§ **WHAT THE TASK REQUIRES**
Retrieve all lines below that have the string "seizoen".

(Before and after images)

★ ★ ★ ★

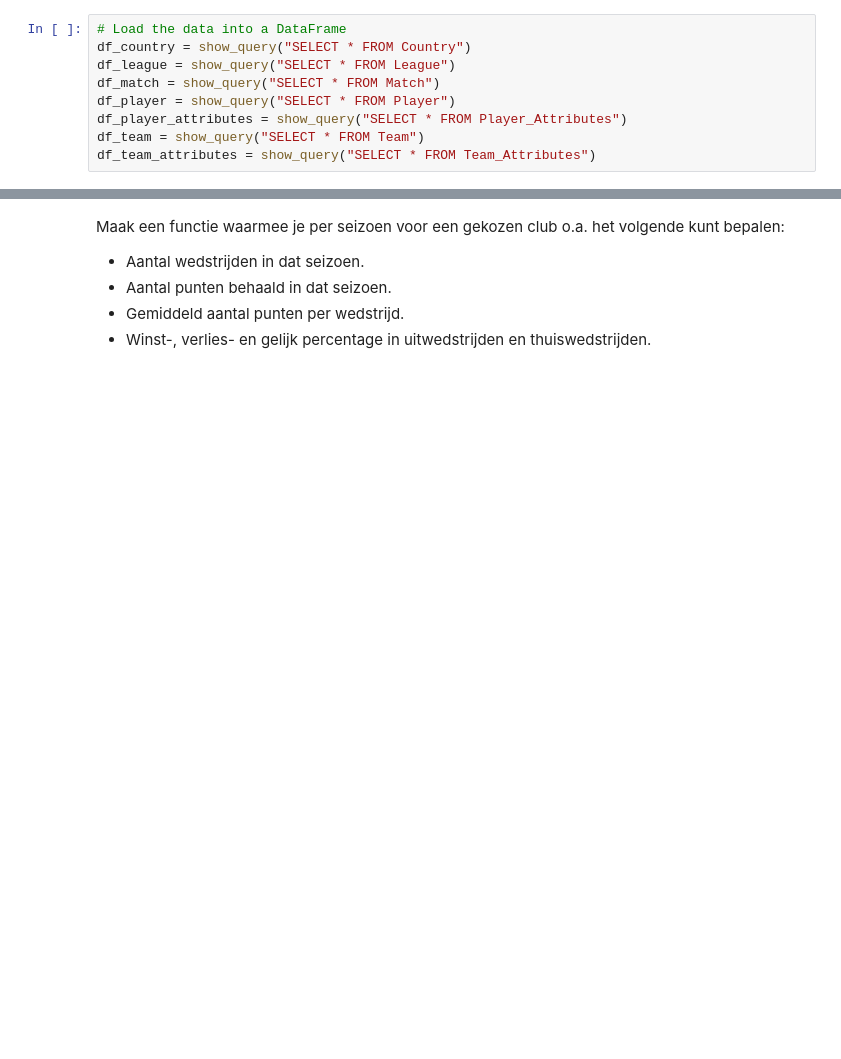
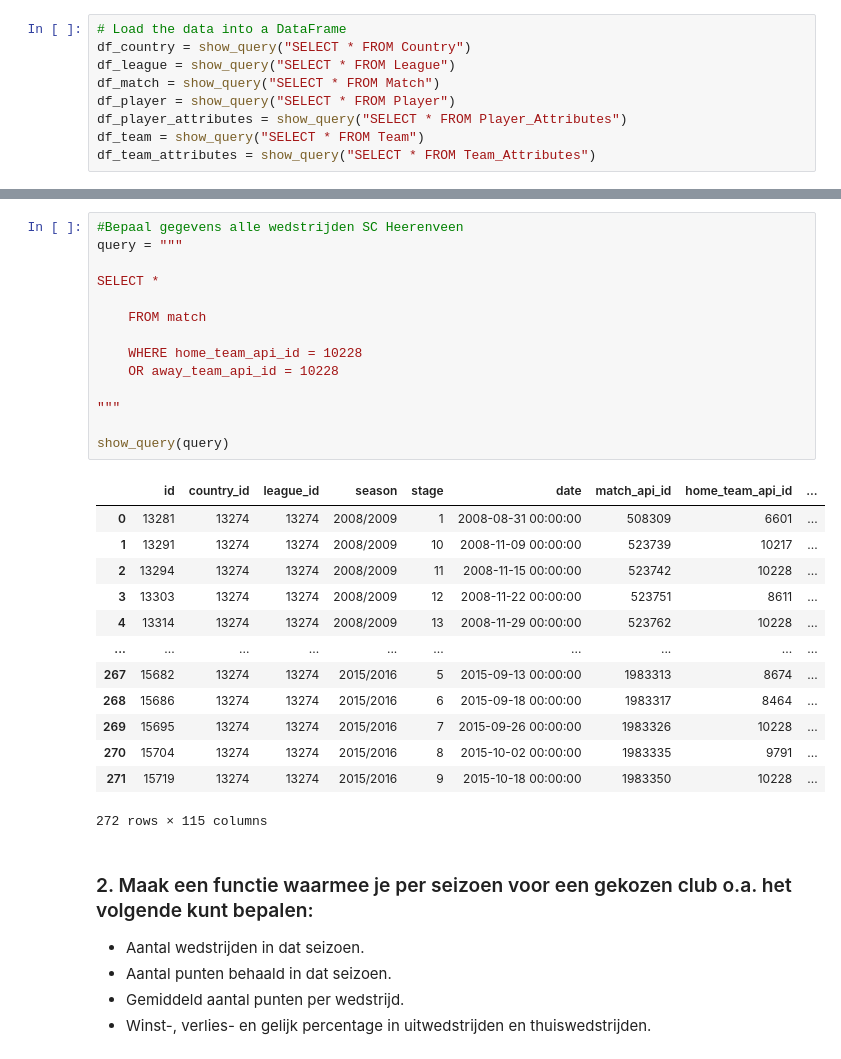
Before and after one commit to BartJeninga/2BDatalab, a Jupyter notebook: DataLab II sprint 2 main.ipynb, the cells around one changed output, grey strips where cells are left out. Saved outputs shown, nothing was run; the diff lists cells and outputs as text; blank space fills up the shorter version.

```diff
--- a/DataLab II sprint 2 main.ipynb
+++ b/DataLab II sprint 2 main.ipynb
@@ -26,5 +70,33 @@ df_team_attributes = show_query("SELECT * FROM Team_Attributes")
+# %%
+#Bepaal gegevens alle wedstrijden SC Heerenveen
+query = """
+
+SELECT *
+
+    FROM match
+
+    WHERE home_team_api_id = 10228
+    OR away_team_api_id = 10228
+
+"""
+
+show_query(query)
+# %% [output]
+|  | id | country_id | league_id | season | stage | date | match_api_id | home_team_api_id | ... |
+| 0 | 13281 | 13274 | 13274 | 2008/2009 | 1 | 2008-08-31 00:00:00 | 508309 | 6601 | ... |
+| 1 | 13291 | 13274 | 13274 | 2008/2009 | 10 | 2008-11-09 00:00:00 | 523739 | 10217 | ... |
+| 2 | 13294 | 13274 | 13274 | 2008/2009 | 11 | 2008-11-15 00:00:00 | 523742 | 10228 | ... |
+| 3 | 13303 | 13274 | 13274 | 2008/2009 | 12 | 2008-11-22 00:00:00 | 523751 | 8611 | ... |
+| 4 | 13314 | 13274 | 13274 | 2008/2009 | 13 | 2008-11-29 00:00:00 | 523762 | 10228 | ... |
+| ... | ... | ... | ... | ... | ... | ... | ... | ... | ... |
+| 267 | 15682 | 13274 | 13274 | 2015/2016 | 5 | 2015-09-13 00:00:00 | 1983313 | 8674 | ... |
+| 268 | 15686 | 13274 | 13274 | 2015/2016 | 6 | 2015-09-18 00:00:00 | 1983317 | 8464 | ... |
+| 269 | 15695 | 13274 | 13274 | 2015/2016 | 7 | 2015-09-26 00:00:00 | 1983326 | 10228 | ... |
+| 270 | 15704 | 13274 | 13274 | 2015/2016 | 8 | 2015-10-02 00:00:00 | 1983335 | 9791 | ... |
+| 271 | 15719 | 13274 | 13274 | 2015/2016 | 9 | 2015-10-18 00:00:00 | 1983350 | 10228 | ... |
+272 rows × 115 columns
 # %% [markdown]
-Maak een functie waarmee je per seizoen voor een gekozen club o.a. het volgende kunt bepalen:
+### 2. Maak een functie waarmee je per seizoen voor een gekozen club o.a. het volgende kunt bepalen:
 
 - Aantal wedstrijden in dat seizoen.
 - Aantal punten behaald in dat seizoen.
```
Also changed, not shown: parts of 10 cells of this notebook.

★ ★ ★ ★

§ **REPLY**
-Maak een functie waarmee je per seizoen voor een gekozen club o.a. het volgende kunt bepalen:
+### 2. Maak een functie waarmee je per seizoen voor een gekozen club o.a. het volgende kunt bepalen:
 - Aantal wedstrijden in dat seizoen.
 - Aantal punten behaald in dat seizoen.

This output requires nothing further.